++++ RECORDS FOR THIS TASK ++++
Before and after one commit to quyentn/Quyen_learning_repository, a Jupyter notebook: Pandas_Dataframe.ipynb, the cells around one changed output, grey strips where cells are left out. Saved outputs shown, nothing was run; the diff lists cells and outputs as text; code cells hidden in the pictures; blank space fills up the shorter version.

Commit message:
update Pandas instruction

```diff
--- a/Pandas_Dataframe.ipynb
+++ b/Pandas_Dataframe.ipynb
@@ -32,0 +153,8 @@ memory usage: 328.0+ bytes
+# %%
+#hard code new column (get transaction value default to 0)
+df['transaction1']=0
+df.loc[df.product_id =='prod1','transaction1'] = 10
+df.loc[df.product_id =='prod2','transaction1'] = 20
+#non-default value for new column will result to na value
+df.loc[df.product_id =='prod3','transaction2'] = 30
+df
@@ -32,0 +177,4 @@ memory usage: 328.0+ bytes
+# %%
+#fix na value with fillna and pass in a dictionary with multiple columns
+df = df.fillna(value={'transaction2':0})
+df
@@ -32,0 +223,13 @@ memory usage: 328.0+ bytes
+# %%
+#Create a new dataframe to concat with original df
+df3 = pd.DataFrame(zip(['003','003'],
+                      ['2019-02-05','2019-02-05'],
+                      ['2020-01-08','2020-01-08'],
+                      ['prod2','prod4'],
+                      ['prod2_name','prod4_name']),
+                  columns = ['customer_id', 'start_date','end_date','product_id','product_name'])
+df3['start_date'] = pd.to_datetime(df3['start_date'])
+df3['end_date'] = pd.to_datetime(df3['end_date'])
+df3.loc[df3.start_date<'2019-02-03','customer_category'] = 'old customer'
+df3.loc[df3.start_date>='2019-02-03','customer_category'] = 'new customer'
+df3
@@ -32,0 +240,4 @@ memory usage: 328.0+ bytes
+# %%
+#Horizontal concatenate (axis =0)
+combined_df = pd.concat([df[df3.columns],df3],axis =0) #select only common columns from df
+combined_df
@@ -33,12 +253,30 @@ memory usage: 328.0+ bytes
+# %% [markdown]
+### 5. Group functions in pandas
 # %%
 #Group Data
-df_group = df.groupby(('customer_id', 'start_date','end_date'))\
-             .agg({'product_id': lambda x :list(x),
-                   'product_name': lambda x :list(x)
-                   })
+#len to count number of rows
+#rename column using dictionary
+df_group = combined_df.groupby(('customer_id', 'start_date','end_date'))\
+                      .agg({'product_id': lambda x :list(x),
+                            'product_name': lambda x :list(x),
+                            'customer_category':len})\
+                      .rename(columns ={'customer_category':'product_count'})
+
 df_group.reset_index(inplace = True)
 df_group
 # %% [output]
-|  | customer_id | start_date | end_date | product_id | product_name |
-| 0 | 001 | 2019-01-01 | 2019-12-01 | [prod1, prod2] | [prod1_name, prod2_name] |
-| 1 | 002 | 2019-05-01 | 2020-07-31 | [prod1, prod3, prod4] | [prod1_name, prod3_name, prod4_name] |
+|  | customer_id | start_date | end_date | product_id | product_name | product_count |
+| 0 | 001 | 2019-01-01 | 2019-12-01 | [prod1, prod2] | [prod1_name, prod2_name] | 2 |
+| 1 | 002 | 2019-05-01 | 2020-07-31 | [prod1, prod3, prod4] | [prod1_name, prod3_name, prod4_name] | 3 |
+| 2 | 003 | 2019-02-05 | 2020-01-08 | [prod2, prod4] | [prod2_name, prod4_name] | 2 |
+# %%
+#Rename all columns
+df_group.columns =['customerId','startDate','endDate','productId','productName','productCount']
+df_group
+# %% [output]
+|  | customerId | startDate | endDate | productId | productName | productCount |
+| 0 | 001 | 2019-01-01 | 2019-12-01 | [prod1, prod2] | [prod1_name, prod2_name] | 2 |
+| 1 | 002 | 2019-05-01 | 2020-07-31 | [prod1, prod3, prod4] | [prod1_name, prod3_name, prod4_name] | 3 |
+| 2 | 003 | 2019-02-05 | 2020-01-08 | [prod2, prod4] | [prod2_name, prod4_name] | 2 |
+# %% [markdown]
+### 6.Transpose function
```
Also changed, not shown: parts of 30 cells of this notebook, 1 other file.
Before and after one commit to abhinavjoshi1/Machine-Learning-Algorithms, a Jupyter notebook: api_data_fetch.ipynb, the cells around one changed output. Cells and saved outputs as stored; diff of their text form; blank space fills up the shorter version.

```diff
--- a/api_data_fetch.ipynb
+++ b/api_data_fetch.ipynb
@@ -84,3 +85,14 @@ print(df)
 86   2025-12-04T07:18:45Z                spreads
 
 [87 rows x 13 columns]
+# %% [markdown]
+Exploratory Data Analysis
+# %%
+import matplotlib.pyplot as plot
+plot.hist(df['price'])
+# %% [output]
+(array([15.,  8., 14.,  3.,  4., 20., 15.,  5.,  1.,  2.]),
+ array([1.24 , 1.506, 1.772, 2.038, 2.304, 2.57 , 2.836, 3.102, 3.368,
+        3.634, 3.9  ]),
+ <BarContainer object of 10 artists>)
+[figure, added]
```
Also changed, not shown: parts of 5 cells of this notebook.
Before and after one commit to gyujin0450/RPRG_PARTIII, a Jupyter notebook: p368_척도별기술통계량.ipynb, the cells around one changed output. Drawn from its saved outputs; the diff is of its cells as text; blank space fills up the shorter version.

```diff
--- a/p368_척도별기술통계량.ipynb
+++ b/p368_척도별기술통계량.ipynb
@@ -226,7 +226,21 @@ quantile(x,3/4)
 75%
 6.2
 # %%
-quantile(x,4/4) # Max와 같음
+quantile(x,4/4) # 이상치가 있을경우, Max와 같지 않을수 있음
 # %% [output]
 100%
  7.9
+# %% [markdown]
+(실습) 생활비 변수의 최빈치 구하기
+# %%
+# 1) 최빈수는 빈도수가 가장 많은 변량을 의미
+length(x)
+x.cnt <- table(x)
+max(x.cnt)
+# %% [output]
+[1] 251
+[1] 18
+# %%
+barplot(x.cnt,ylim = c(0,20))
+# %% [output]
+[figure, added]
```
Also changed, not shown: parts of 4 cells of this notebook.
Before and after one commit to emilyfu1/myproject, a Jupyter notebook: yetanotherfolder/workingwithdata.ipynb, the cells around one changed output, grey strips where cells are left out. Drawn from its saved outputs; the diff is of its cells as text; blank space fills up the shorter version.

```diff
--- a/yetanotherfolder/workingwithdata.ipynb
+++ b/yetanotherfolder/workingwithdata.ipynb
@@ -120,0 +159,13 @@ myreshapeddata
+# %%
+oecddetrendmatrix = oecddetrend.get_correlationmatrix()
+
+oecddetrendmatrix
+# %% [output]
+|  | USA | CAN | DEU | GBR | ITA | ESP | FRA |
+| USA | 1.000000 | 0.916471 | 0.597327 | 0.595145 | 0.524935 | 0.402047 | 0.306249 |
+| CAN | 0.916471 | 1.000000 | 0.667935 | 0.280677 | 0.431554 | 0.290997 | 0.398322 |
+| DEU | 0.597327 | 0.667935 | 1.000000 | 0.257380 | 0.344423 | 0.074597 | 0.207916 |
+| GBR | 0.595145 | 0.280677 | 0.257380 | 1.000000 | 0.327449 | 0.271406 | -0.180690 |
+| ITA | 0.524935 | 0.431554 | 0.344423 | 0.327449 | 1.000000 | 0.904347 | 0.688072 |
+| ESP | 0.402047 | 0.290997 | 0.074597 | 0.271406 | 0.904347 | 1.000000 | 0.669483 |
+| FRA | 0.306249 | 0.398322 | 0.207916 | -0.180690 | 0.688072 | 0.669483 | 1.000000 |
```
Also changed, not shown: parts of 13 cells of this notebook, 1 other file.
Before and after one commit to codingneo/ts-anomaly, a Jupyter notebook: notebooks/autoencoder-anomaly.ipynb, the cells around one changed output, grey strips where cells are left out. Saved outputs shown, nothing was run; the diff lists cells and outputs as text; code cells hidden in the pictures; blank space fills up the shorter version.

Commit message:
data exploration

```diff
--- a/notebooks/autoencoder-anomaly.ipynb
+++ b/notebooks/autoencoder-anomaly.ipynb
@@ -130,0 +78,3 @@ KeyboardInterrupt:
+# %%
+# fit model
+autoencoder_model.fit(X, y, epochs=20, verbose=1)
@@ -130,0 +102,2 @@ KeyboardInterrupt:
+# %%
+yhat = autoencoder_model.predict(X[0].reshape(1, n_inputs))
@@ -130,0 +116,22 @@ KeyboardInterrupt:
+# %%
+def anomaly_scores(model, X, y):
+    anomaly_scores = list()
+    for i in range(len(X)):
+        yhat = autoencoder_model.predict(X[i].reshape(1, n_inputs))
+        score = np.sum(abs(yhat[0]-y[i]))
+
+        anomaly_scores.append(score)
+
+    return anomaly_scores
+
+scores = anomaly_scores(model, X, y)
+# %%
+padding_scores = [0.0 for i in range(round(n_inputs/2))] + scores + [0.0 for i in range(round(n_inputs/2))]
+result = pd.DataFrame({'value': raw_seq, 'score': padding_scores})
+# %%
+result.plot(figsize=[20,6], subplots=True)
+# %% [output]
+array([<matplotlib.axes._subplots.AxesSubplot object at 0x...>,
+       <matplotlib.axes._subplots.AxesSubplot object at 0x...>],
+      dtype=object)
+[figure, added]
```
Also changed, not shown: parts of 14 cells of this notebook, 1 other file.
++++
TASK REQUIREMENTS: An exact copy of the lines above, from the one containing "Also changed, not shown: parts of 30" down to the one containing "Also changed, not shown: parts of 5" and including both, is the whole answer; retype it and nothing else.

ANSWER SECTION:
Also changed, not shown: parts of 30 cells of this notebook, 1 other file.
Before and after one commit to abhinavjoshi1/Machine-Learning-Algorithms, a Jupyter notebook: api_data_fetch.ipynb, the cells around one changed output. Cells and saved outputs as stored; diff of their text form; blank space fills up the shorter version.

```diff
--- a/api_data_fetch.ipynb
+++ b/api_data_fetch.ipynb
@@ -84,3 +85,14 @@ print(df)
 86   2025-12-04T07:18:45Z                spreads
 
 [87 rows x 13 columns]
+# %% [markdown]
+Exploratory Data Analysis
+# %%
+import matplotlib.pyplot as plot
+plot.hist(df['price'])
+# %% [output]
+(array([15.,  8., 14.,  3.,  4., 20., 15.,  5.,  1.,  2.]),
+ array([1.24 , 1.506, 1.772, 2.038, 2.304, 2.57 , 2.836, 3.102, 3.368,
+        3.634, 3.9  ]),
+ <BarContainer object of 10 artists>)
+[figure, added]
```
Also changed, not shown: parts of 5 cells of this notebook.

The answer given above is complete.